Top Canadian officials have apologised for the government’s failure to do enough to stop widespread sexual abuse in the military.
Newly appointed Defence Minister Anita Anand said on Monday that far too many people in uniform had suffered sexual assault or discrimination based on sex, gender identity or sexual orientation.
“We must acknowledge the pain and trauma that so many have endured because the very institution charged with protecting and defending our country has not always protected and defended its own members,” Anand said during a news conference.
“I am apologising to you on behalf of the government of Canada … This misconduct and abuse of power led to a crisis of broken trust in the defence team.”

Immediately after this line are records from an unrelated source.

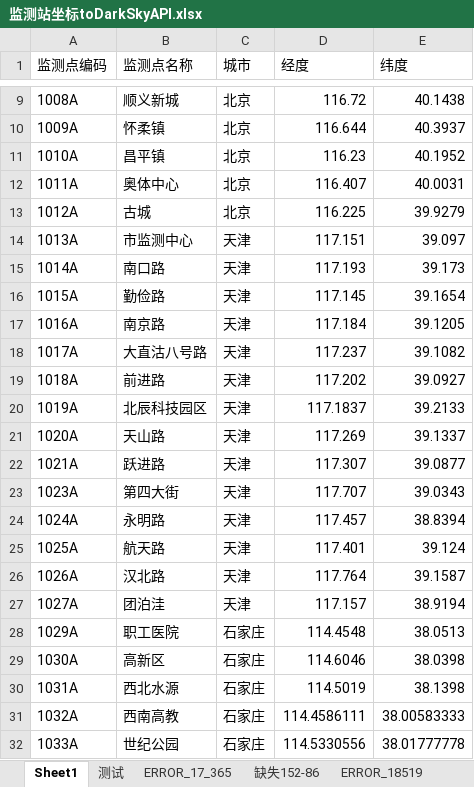
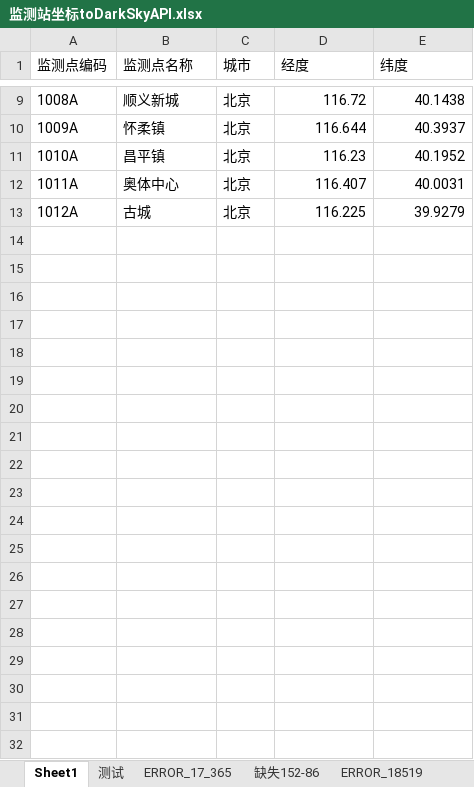
Before and after one commit to code12ab/AOD-PM2.5, an Excel workbook: 坐标/监测站坐标toDarkSkyAPI.xlsx, sheet Sheet1, drawn as a sheet; only a part is shown, gaps mark what is left out; values as stored, in another font and other column widths than the file's, no borders; the diff covers the shown part only; the diff names each change by its address in the sheet, - before the commit and + after, or states it on an @@ line.

```diff
--- a/坐标/监测站坐标toDarkSkyAPI.xlsx (sheet Sheet1)
+++ b/坐标/监测站坐标toDarkSkyAPI.xlsx (sheet Sheet1)
-row 14: 1013A | 市监测中心 | 天津 | 117.151 | 39.097
-row 15: 1014A | 南口路 | 天津 | 117.193 | 39.173
-row 16: 1015A | 勤俭路 | 天津 | 117.145 | 39.1654
-row 17: 1016A | 南京路 | 天津 | 117.184 | 39.1205
-row 18: 1017A | 大直沽八号路 | 天津 | 117.237 | 39.1082
-row 19: 1018A | 前进路 | 天津 | 117.202 | 39.0927
-row 20: 1019A | 北辰科技园区 | 天津 | 117.1837 | 39.2133
-row 21: 1020A | 天山路 | 天津 | 117.269 | 39.1337
-row 22: 1021A | 跃进路 | 天津 | 117.307 | 39.0877
-row 23: 1023A | 第四大街 | 天津 | 117.707 | 39.0343
-row 24: 1024A | 永明路 | 天津 | 117.457 | 38.8394
-row 25: 1025A | 航天路 | 天津 | 117.401 | 39.124
-row 26: 1026A | 汉北路 | 天津 | 117.764 | 39.1587
-row 27: 1027A | 团泊洼 | 天津 | 117.157 | 38.9194
-row 28: 1029A | 职工医院 | 石家庄 | 114.4548 | 38.0513
-row 29: 1030A | 高新区 | 石家庄 | 114.6046 | 38.0398
-row 30: 1031A | 西北水源 | 石家庄 | 114.5019 | 38.1398
-row 31: 1032A | 西南高教 | 石家庄 | 114.4586111 | 38.00583333
-row 32: 1033A | 世纪公园 | 石家庄 | 114.5330556 | 38.01777778
```
Also changed, not shown: 121 removed rows elsewhere in this sheet, 各个子模块/模型模块/多次实验.xlsx, 坐标/站点列表-2018.11.08起_152.xlsx, 15 other files.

The apology was part of the settlement of a class-action lawsuit filed against the government by almost 19,000 serving and retired members of the military, as well as civilian defence workers.

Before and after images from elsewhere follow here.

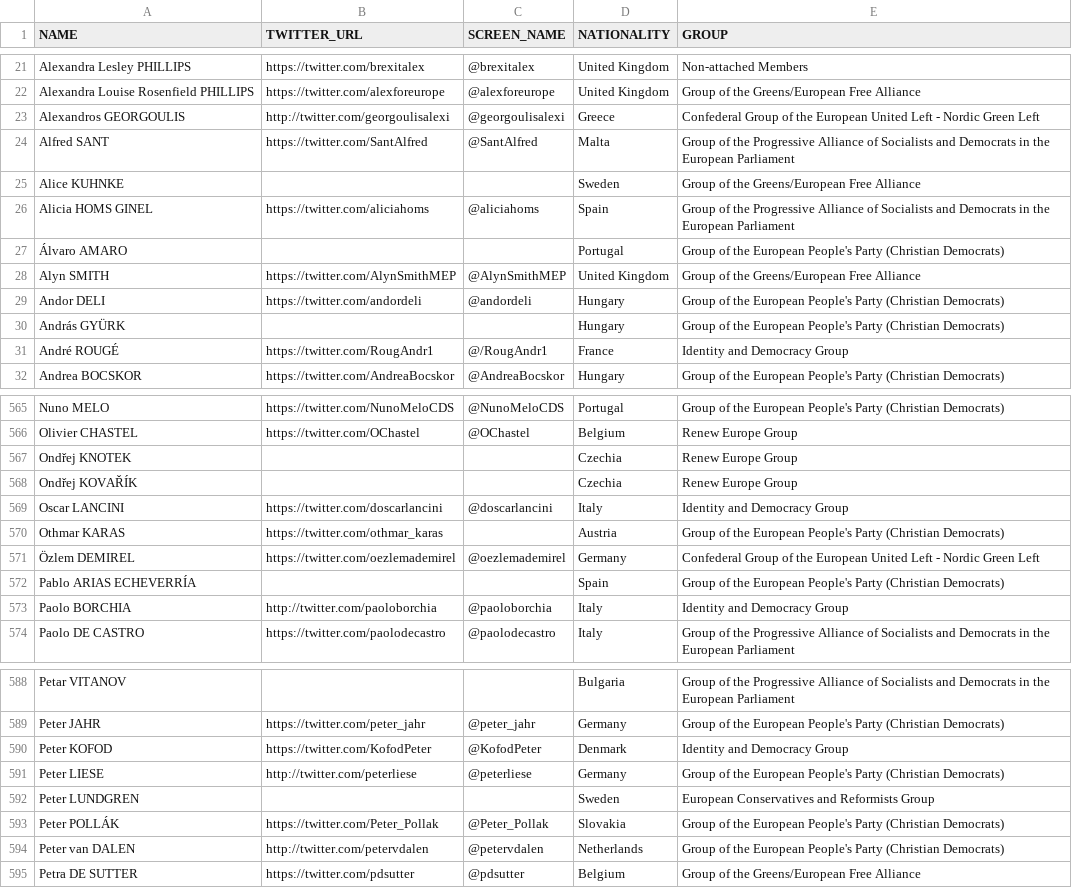
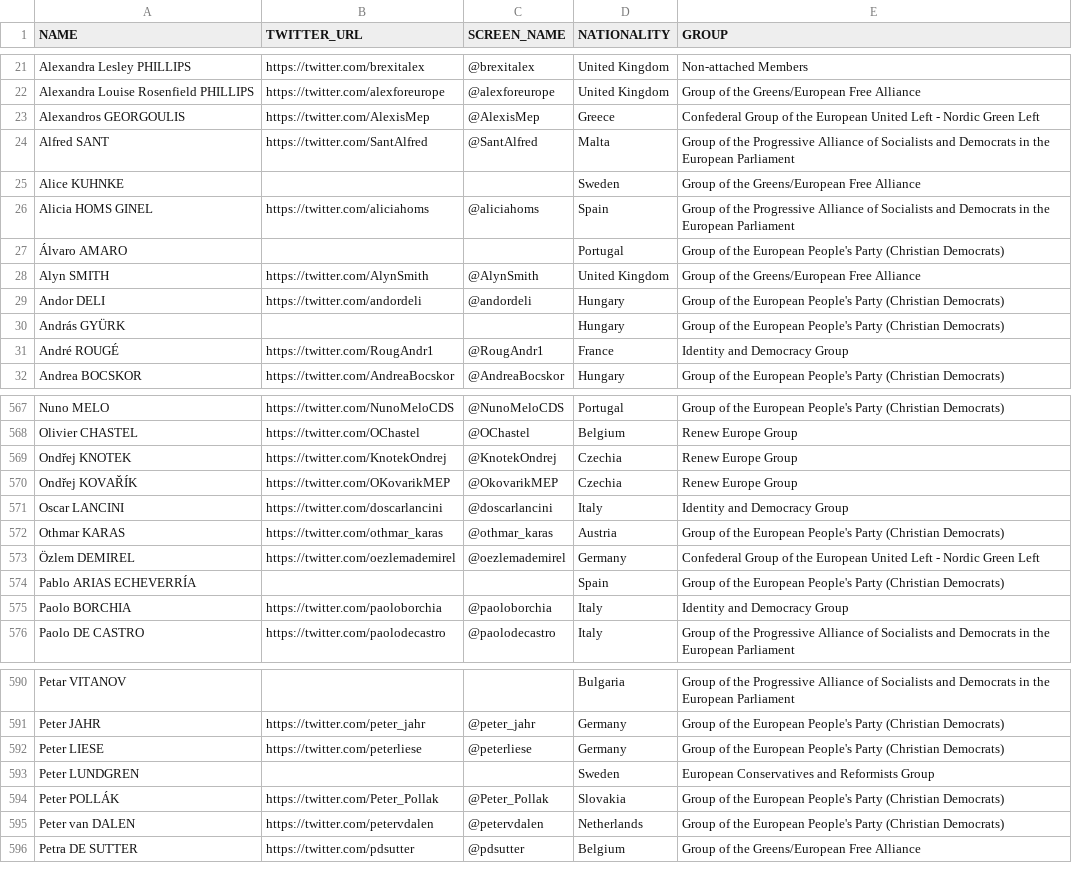
Before and after one commit to eliflab/European-Parliament-Open-Data, a CSV file: meps_full_list_with_twitter_accounts.csv, drawn as a sheet; only a part is shown, gaps mark what is left out; the diff covers the shown part only.

Commit message:
update handles, consistent https

```diff
--- a/meps_full_list_with_twitter_accounts.csv
+++ b/meps_full_list_with_twitter_accounts.csv
@@ -22,3 +22,3 @@ Alexandra Lesley PHILLIPS,https://twitter.com/brexitalex,@brexitalex,United King
 Alexandra Louise Rosenfield PHILLIPS,https://twitter.com/alexforeurope,@alexforeurope,United Kingdom,Group of the Greens/European Free Alliance
-Alexandros GEORGOULIS,http://twitter.com/georgoulisalexi,@georgoulisalexi,Greece,Confederal Group of the European United Left - Nordic Green Left
+Alexandros GEORGOULIS,https://twitter.com/AlexisMep,@AlexisMep,Greece,Confederal Group of the European United Left - Nordic Green Left
 Alfred SANT,https://twitter.com/SantAlfred,@SantAlfred,Malta,Group of the Progressive Alliance of Socialists and Democrats in the European Parliament
@@ -27,6 +27,6 @@ Alicia HOMS GINEL,https://twitter.com/aliciahoms,@aliciahoms,Spain,Group of the
 Álvaro AMARO,,,Portugal,Group of the European People's Party (Christian Democrats)
-Alyn SMITH,https://twitter.com/AlynSmithMEP,@AlynSmithMEP,United Kingdom,Group of the Greens/European Free Alliance
+Alyn SMITH,https://twitter.com/AlynSmith,@AlynSmith,United Kingdom,Group of the Greens/European Free Alliance
 Andor DELI,https://twitter.com/andordeli,@andordeli,Hungary,Group of the European People's Party (Christian Democrats)
 András GYÜRK,,,Hungary,Group of the European People's Party (Christian Democrats)
-André ROUGÉ,https://twitter.com/RougAndr1,@/RougAndr1,France,Identity and Democracy Group
+André ROUGÉ,https://twitter.com/RougAndr1,@RougAndr1,France,Identity and Democracy Group
 Andrea BOCSKOR,https://twitter.com/AndreaBocskor,@AndreaBocskor,Hungary,Group of the European People's Party (Christian Democrats)
@@ -566,9 +568,9 @@ Nuno MELO,https://twitter.com/NunoMeloCDS ,@NunoMeloCDS ,Portugal,Group of the E
 Olivier CHASTEL,https://twitter.com/OChastel ,@OChastel ,Belgium,Renew Europe Group
-Ondřej KNOTEK,,,Czechia,Renew Europe Group
-Ondřej KOVAŘÍK,,,Czechia,Renew Europe Group
+Ondřej KNOTEK,https://twitter.com/KnotekOndrej,@KnotekOndrej,Czechia,Renew Europe Group
+Ondřej KOVAŘÍK,https://twitter.com/OKovarikMEP,@OkovarikMEP,Czechia,Renew Europe Group
 Oscar LANCINI,https://twitter.com/doscarlancini,@doscarlancini,Italy,Identity and Democracy Group
-Othmar KARAS,https://twitter.com/othmar_karas ,,Austria,Group of the European People's Party (Christian Democrats)
+Othmar KARAS,https://twitter.com/othmar_karas ,@othmar_karas,Austria,Group of the European People's Party (Christian Democrats)
 Özlem DEMIREL,https://twitter.com/oezlemademirel,@oezlemademirel,Germany,Confederal Group of the European United Left - Nordic Green Left
 Pablo ARIAS ECHEVERRÍA,,,Spain,Group of the European People's Party (Christian Democrats)
-Paolo BORCHIA,http://twitter.com/paoloborchia,@paoloborchia,Italy,Identity and Democracy Group
+Paolo BORCHIA,https://twitter.com/paoloborchia,@paoloborchia,Italy,Identity and Democracy Group
 Paolo DE CASTRO,https://twitter.com/paolodecastro,@paolodecastro,Italy,Group of the Progressive Alliance of Socialists and Democrats in the European Parliament
@@ -589,7 +591,6 @@ Petar VITANOV,,,Bulgaria,Group of the Progressive Alliance of Socialists and Dem
 Peter JAHR,https://twitter.com/peter_jahr,@peter_jahr,Germany,Group of the European People's Party (Christian Democrats)
-Peter KOFOD,https://twitter.com/KofodPeter ,@KofodPeter ,Denmark,Identity and Democracy Group
-Peter LIESE,http://twitter.com/peterliese,@peterliese,Germany,Group of the European People's Party (Christian Democrats)
+Peter LIESE,https://twitter.com/peterliese,@peterliese,Germany,Group of the European People's Party (Christian Democrats)
 Peter LUNDGREN,,,Sweden,European Conservatives and Reformists Group
 Peter POLLÁK,https://twitter.com/Peter_Pollak ,@Peter_Pollak ,Slovakia,Group of the European People's Party (Christian Democrats)
-Peter van DALEN,http://twitter.com/petervdalen,@petervdalen,Netherlands,Group of the European People's Party (Christian Democrats)
+Peter van DALEN,https://twitter.com/petervdalen,@petervdalen,Netherlands,Group of the European People's Party (Christian Democrats)
 Petra DE SUTTER,https://twitter.com/pdsutter,@pdsutter,Belgium,Group of the Greens/European Free Alliance
```
Also changed, not shown: 2 added rows, 1 removed row and 64 edited cells elsewhere in this file.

It comes after several senior officers faced sexual misconduct investigations, including former Chief of the Defence Staff Jonathan Vance, who has since been charged with obstruction of justice in that probe.
Current Chief of the Defence Staff, General Wayne Eyre, noted in remarks on Monday that among soldiers, “trust can mean the difference between life and death – and we betrayed that trust”.

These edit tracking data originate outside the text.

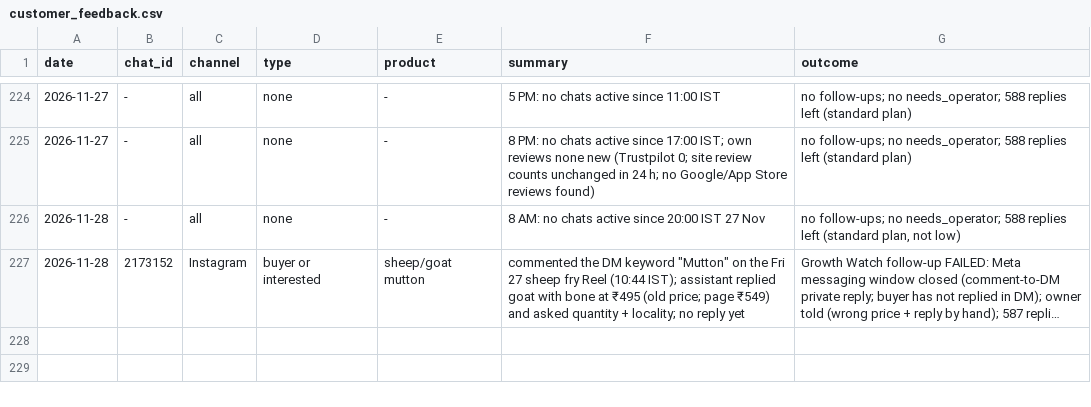
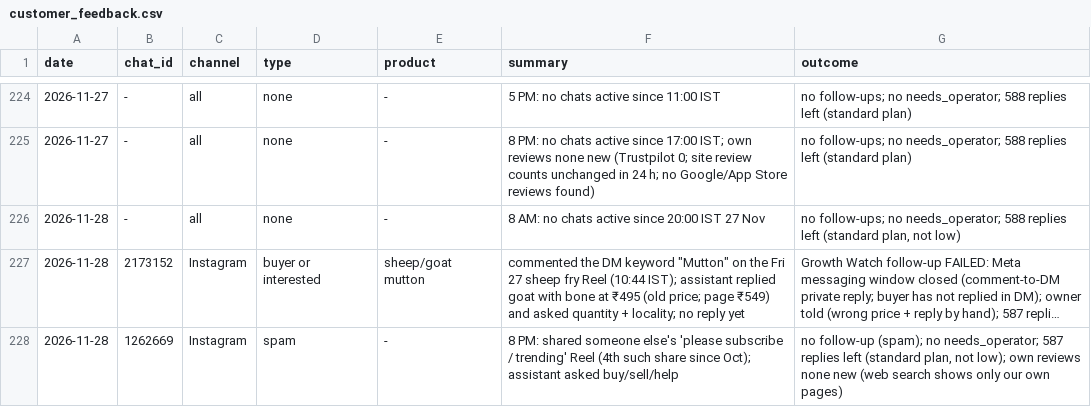
Before and after one commit to gjsgopi-dev/pureorganiczone-reels, a CSV file: insights/customer_feedback.csv, drawn as a sheet; only a part is shown, gaps mark what is left out; long unchanged cells end in …; the diff names each change by its address in the sheet, - before the commit and + after, or states it on an @@ line.

```diff
--- a/insights/customer_feedback.csv
+++ b/insights/customer_feedback.csv
+row 228: 2026-11-28 | 1262669 | Instagram | spam | - | 8 PM: shared someone else's 'please subscribe / trending' Reel (4th such share since Oct); assistant asked buy/sell/help | no follow-up (spam); no needs_operator; 587 replies left (standard plan, not low); own reviews none new (web search shows only our own pages)
```
Also changed, not shown: insights/growth_tests.csv, insights/reel_sales.csv, 3 other files.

Women soldiers have complained that the Liberal government of Prime Minister Justin Trudeau, a self-described feminist, has not done enough to address an issue highlighted in a landmark 2015 report.
Canada has tasked a former prosecutor of the International Criminal Tribunal, Louise Arbour, with helping clean up a culture within the military.
Anand last month accepted Arbour’s recommendation that investigations and prosecutions over sexual misconduct in the military be handed over to civilian authorities because of “serious mistrust in the military justice system”.
In April, the military reported to Parliament that 581 sexual assaults and 221 incidents of sexual harassment had taken place since 2015.